Primary eye care in Rwanda: gender of service providers and other factors associated with effective service delivery
To assess factors associated with high output of recently trained medical personnel in Rwanda. Methods
Nurses and village health workers (VHW) from all health centres in Rubavu district were included. Data were collected during focus group discussions and through one-to-one interviews. Follow-up interviews were carried out in January 2009. Results
There was a wide range from none to all VHW referring people to a health centre. VHW brought more people to the health centre if there was a visiting ophthalmic clinical officer from the Eye Unit offering free screening. VHW output varied; male VHW brought 66.7% of patients identified (regardless of the sex of the health centre nurse), while female VHW brought 5.2 times as many people if the health centre nurse was male compared to if the nurse was female. Conclusion
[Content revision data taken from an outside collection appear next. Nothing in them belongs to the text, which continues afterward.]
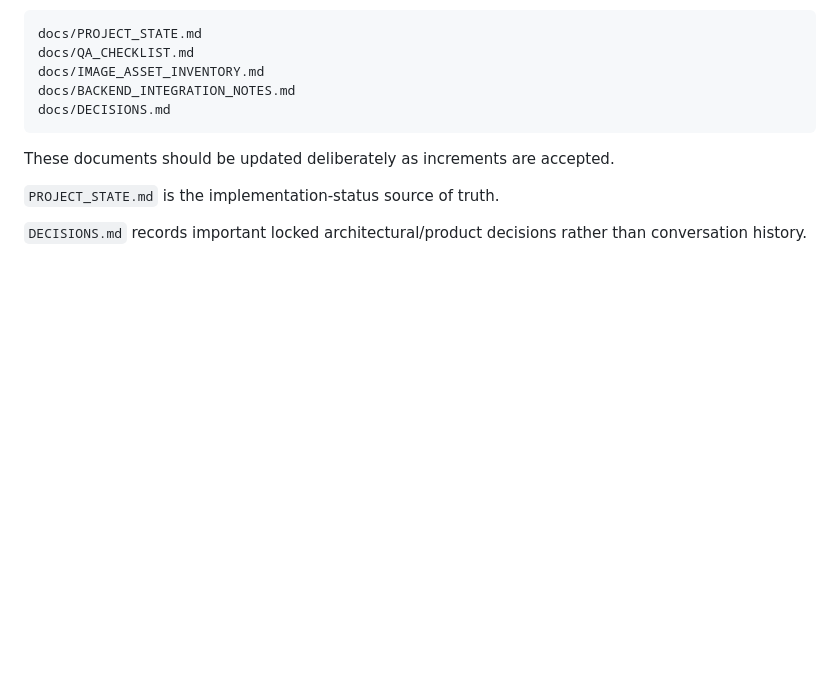
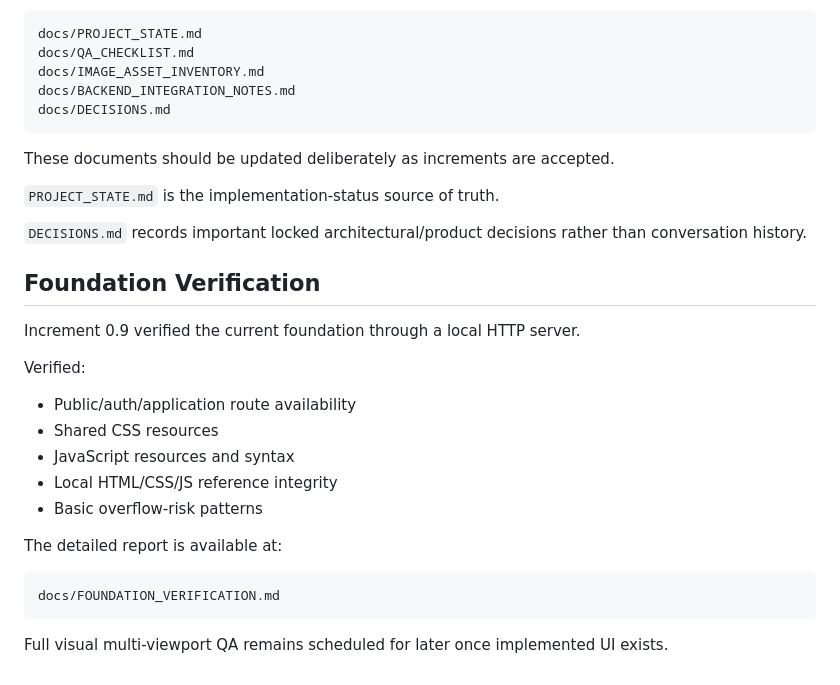
Before and after one commit to SiyaPrince/02_Real_Estate_Listing_Website, a Markdown page: README.md, the part around the change. Rendered like a GitHub page; blank space fills up the shorter version.

Commit message:
progress update

````diff
--- a/README.md
+++ b/README.md
@@ -140,3 +140,23 @@ These documents should be updated deliberately as increments are accepted.
 
 `DECISIONS.md` records important locked architectural/product decisions rather
 than conversation history.
+
+## Foundation Verification
+
+Increment 0.9 verified the current foundation through a local HTTP server.
+
+Verified:
+
+- Public/auth/application route availability
+- Shared CSS resources
+- JavaScript resources and syntax
+- Local HTML/CSS/JS reference integrity
+- Basic overflow-risk patterns
+
+The detailed report is available at:
+
+```text
+docs/FOUNDATION_VERIFICATION.md
+```
+
+Full visual multi-viewport QA remains scheduled for later once implemented UI exists.
````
Changes in training curriculum and support and supervision of health workers trained in primary eye care (PEC) are likely to lead to improved outputs. Information efforts should reinforce that male and female nurses have the same training and skills in PEC.
Document Type: Research Article
Affiliations: 1: The Fred Hollows Foundation, Sydney, Australia 2: Fred Hollows Eastern Africa, Nairobi, Kenya 3: Kanombe Military Hospital, Kigali, Rwanda 4: Kilimanjaro Centre for Community Ophthalmology, Good Samaritan Foundation, Moshi, Tanzania
Publication date: May 1, 2010